2003-04 Vezina Trophy
1. Martin Brodeur, Devils (89 points)
2. Miikka Kiprusoff, Flames (55)
3. Roberto Luongo, Panthers (45)
4. Marty Turco, Stars (43)
5. Andrew Raycroft, Bruins (14)
Roberto Luongo might go down as one of the most underappreciated great players of his era. Even though he has been one of the best goalies in the NHL for nearly two decades, the only award he’s taken home was the Jennings Trophy in 2010-11 when he and Cory Schneider teamed up to allow the fewest goals in the NHL.
He should have another award for his trophy case — a Vezina Trophy in 2004.
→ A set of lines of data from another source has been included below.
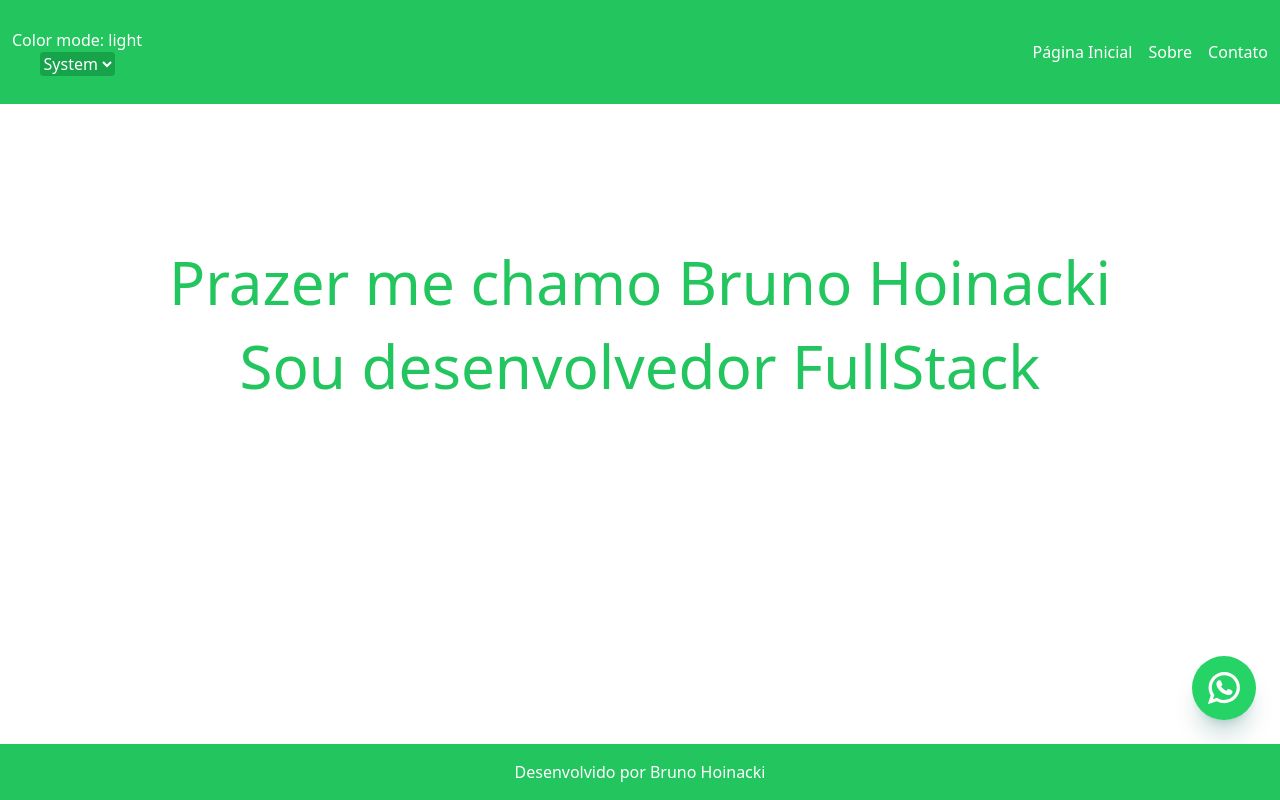
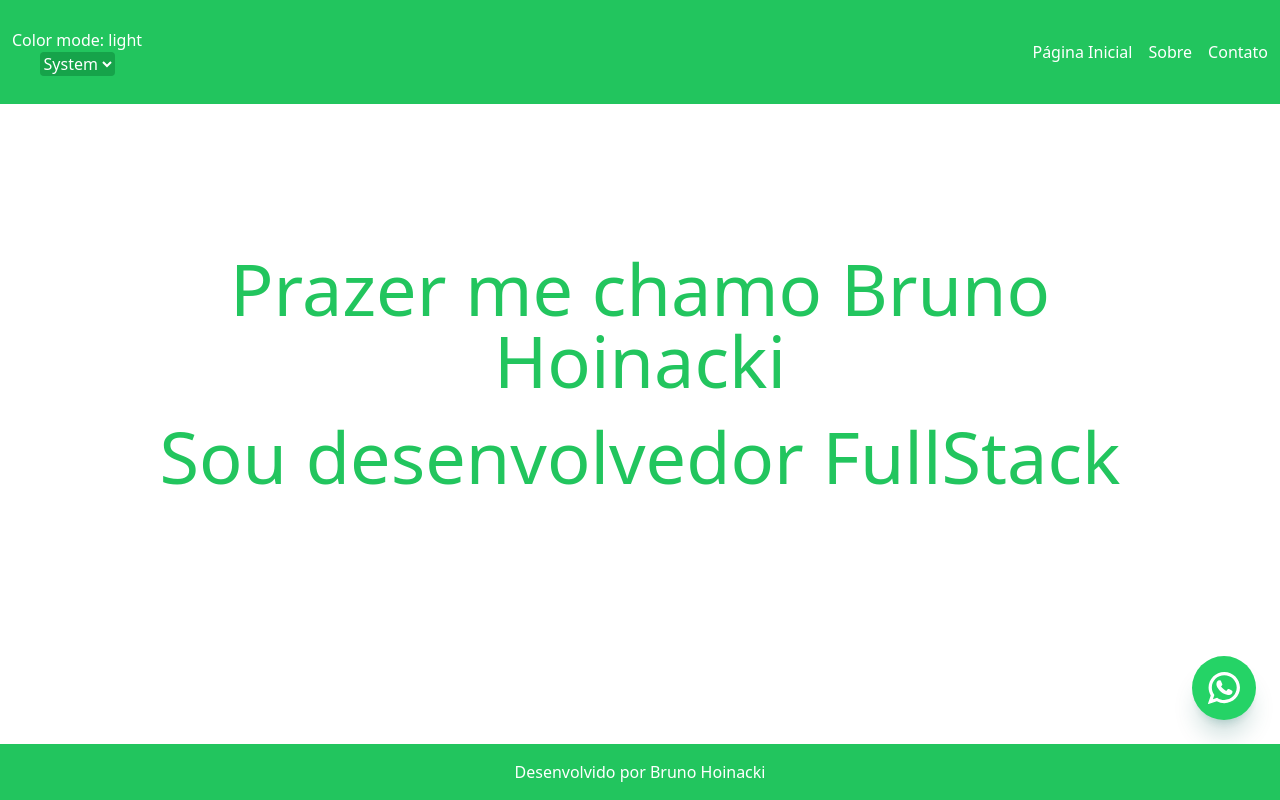
Before and after one commit to BrunoHoinacki/portifolio-bhb, a Nuxt app: page /sobre in a window 1280 px wide. Built offline with nearby package versions, Linux system fonts and the light colour scheme.

Commit message:
[Fix] melhorando visualização

```diff
--- a/pages/sobre.vue
+++ b/pages/sobre.vue
@@ -1,6 +1,6 @@
 <template>
   <div class="flex flex-col items-center text-center md:pt-40 p-16">
-    <p class="text-green-500 text-6xl p-3">Prazer me chamo Bruno Hoinacki</p>
-    <p class="text-green-500 text-6xl p-3">Sou desenvolvedor FullStack</p>
+    <p class="text-green-500 text-4xl md:text-7xl p-3">Prazer me chamo Bruno Hoinacki</p>
+    <p class="text-green-500 text-4xl md:text-7xl p-3">Sou desenvolvedor FullStack</p>
   </div>
 </template>
```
In Luongo’s first stint with the Panthers, he was a young goalie stuck on a perpetually rebuilding team that would bleed shots against every single night. He would play 65-70 games every year, face more shots than any goalie in the league, and consistently put up some of the best numbers in the league.
The 2003-04 season was his best, finishing with a .931 save percentage in 72 games.
In the history of the league, only three goalies played in at least 70 games in a season and finished a save percentage higher than .930.
Bernie Parent did it in 1973-74 with the Flyers, Dominik Hasek in 1997-98 with the Sabres, and Luogno in 2003-04 with the Panthers. Parent and Hasek both won the Vezina Trophy in their seasons. Loungo finished in third behind Martin Brodeur and Miikka Kiprusoff.
This isn’t meant to be a knock on Brodeur, but he finished that year with .917 save percentage while playing behind a vastly superior team. It was a reputation win and nothing more.
2015-16 Norris Trophy
1. Drew Doughty, Kings (1,254 points)
2. Erik Karlsson, Senators (1,020)
3. Brent Burns, Sharks (619)
4. Kris Letang, Penguins (587)
5. Roman Josi, Predators (120)
The two best defensemen in the NHL for the past five years have been Erik Karlsson and Drew Doughty. When it comes to ranking them, it probably depends on your preferred style of play. Doughty is more of the shutdown type defenseman, and he is the best one going in the league today. Karlsson is the most prolific offensive defenseman the league has seen since, well, probably the days of Bobby Orr.
Karlsson is already a two-time Norris Trophy winner and he probably should be a three-time winner after his 2015-16 season performance when he averaged a point per game, finished in the top four in the scoring race, led the league in assists, was on the ice for the second-most goals of any player in the NHL, and played more than 28 minutes per game. It was one of the most dominant seasons a defenseman has had in years. And it was not enough to win the Norris Trophy.
My biggest problem with this result: It seemed to be a foregone conclusion all season long that Doughty was going to win the award because it was “his time” or “overdue” or that it should have happened in previous seasons. And maybe it should have. But it shouldn’t have happened in this season.
It was basically a career achievement award for a player who was 26 years old and still in the prime of his career.